The poem accuses the white Europeans of isolating the aboriginal community from their culture and heritage while striving to let them discover the desperate life of living without identity. It is the exploration of loss that leads the responders to change their moral perception. This is evidenced through the quote “Homeless now they stand and watch as the rain pours down.” The diction of the word “Homeless” is metaphorically refers to the loss of culture which allow the responders to discover the pain of indigenous Australians living with fractured identities in their own country. In addition, the symbolic use of the rain creates an effective imagery of defenceless and isolated which forces the responders to discover the vulnerable life that Indigenous people live in. It is the reoccurring motif of loss in both of her poems that allows the responders to recognize the pain sustained by Indigenous Australians, thus allowing us and the 1960s responders to refine our moral to reconcile the loss.
Passage (p. 25) He felt as though he were wandering in the forests of the sea bottom, lost in a monstrous world where he himself was the monster. He was alone. The past was dead, the future unimaginable. Commentary Prior to the passage, Winston sees banners bearing the word "INGSOC", causing him to once again reflect on the changes that the principles of the Party have made in his life. George Orwell uses metaphor, structure, and personification to show corruption of thought, establishing Winston's belief that society must resist the Party.
The author specifically wrote this quote in order to emphasize the grey and dullness of the place with a little bit of exaggeration and so that the reader would have a better understanding of the place.
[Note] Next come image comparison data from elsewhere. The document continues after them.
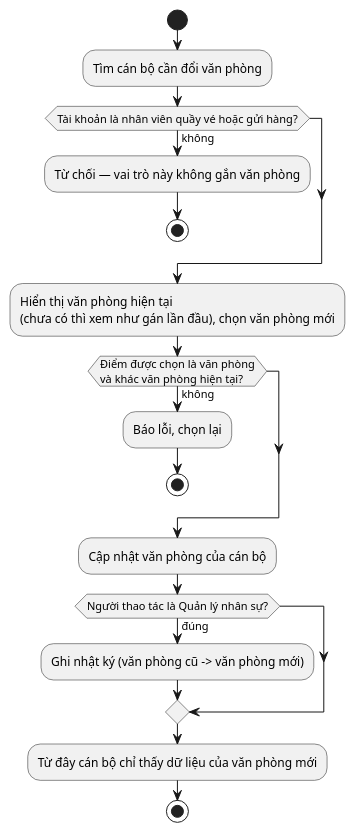
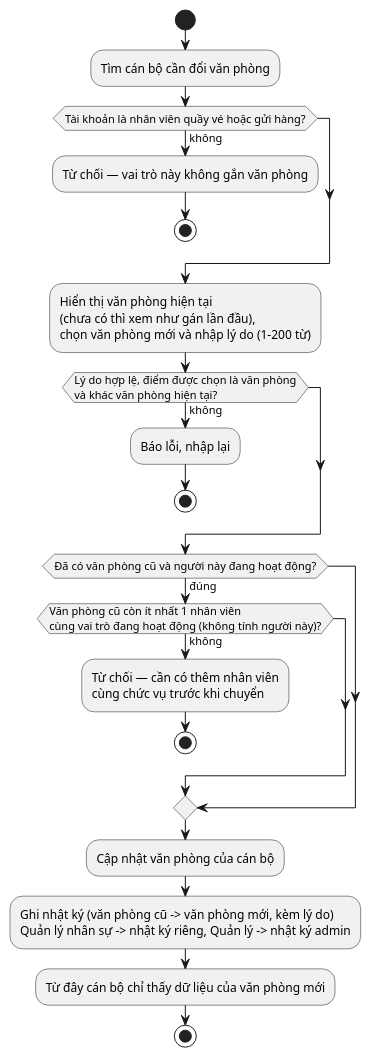
Before and after one commit to nguyenvietanhit19/Project1_HeThongQuanLyNhaXeKhachLienTinh: diagram 46 of 53 in UML_DIAGRAMS.md, drawn with PlantUML. The commit also changed 6 other files, not shown here.

````diff
--- a/UML_DIAGRAMS.md
+++ b/UML_DIAGRAMS.md
@@ -1320,21 +1320,25 @@
 ```plantuml
 @startuml AD_UC36_DoiVanPhongCanBo
 start
 :Tìm cán bộ cần đổi văn phòng;
 if (Tài khoản là nhân viên quầy vé hoặc gửi hàng?) then (không)
   :Từ chối — vai trò này không gắn văn phòng;
   stop
 endif
-:Hiển thị văn phòng hiện tại\n(chưa có thì xem như gán lần đầu), chọn văn phòng mới;
-if (Điểm được chọn là văn phòng\nvà khác văn phòng hiện tại?) then (không)
-  :Báo lỗi, chọn lại;
+:Hiển thị văn phòng hiện tại\n(chưa có thì xem như gán lần đầu),\nchọn văn phòng mới và nhập lý do (1-200 từ);
+if (Lý do hợp lệ, điểm được chọn là văn phòng\nvà khác văn phòng hiện tại?) then (không)
+  :Báo lỗi, nhập lại;
   stop
 endif
+if (Đã có văn phòng cũ và người này đang hoạt động?) then (đúng)
+  if (Văn phòng cũ còn ít nhất 1 nhân viên\ncùng vai trò đang hoạt động (không tính người này)?) then (không)
+    :Từ chối — cần có thêm nhân viên\ncùng chức vụ trước khi chuyển;
+    stop
+  endif
+endif
 :Cập nhật văn phòng của cán bộ;
-if (Người thao tác là Quản lý nhân sự?) then (đúng)
-  :Ghi nhật ký (văn phòng cũ -> văn phòng mới);
-endif
+:Ghi nhật ký (văn phòng cũ -> văn phòng mới, kèm lý do)\nQuản lý nhân sự -> nhật ký riêng, Quản lý -> nhật ký admin;
 :Từ đây cán bộ chỉ thấy dữ liệu của văn phòng mới;
 stop
 @enduml
 ```
````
The constant repetition of the word “grey” also helps to emphasize the dullness of the place. The place has a signboard “Doctor T.J. Eckleburg”, which has two gigantic eyes facing the “valley of
In the very beginning of the soliloquy Wolsey is depicted with a bitter tone speaking of how “little good” the court had done for him. He goes on to describe the stages of one’s downfall; which in this case is symbolic to the changes of seasons and the sequence in which they take place and then proceeds to elaborate his dreary tone by speaking of his lack of depth and high blown pride that now must be hidden. The shift in Wolsey’s tone happens dramatically when he claims the world to be something in which contains glory and vanity and states that he “[hates] ye!” This phrase alone depicts Wolsey’s hostility and complex feelings. He later quickly shifts to a tone which contains one of self pity by calling himself a “wretched” man that does by the monarchy. The use of shifts in tones varying throughout the soliloquy reflects Cardinal Wolsey’s struggle to cope with such shocking news.
In conclusion, Fitzgerald uses symbolism in The Great Gatsby to support the theme. The green light shows how someone like Gatsby can want something so bad to put himself through all that pain. He also uses the Valley of Ashes to show the loneliness in the journey of becoming
• “Ralph wept for the end of innocence, the darkness of man’s heart, and the fall through the air of the true, wise friend called Piggy.” (235) Reasoning: This quote that was stated at the end of the book shows the reader and myself that the world of savagery only leads to murder and sorrow. That in fact, humans are not naturally civil. They’re naturally evil and animalistic. And this quote alone could destroy Rousseau’s idea that humans are naturally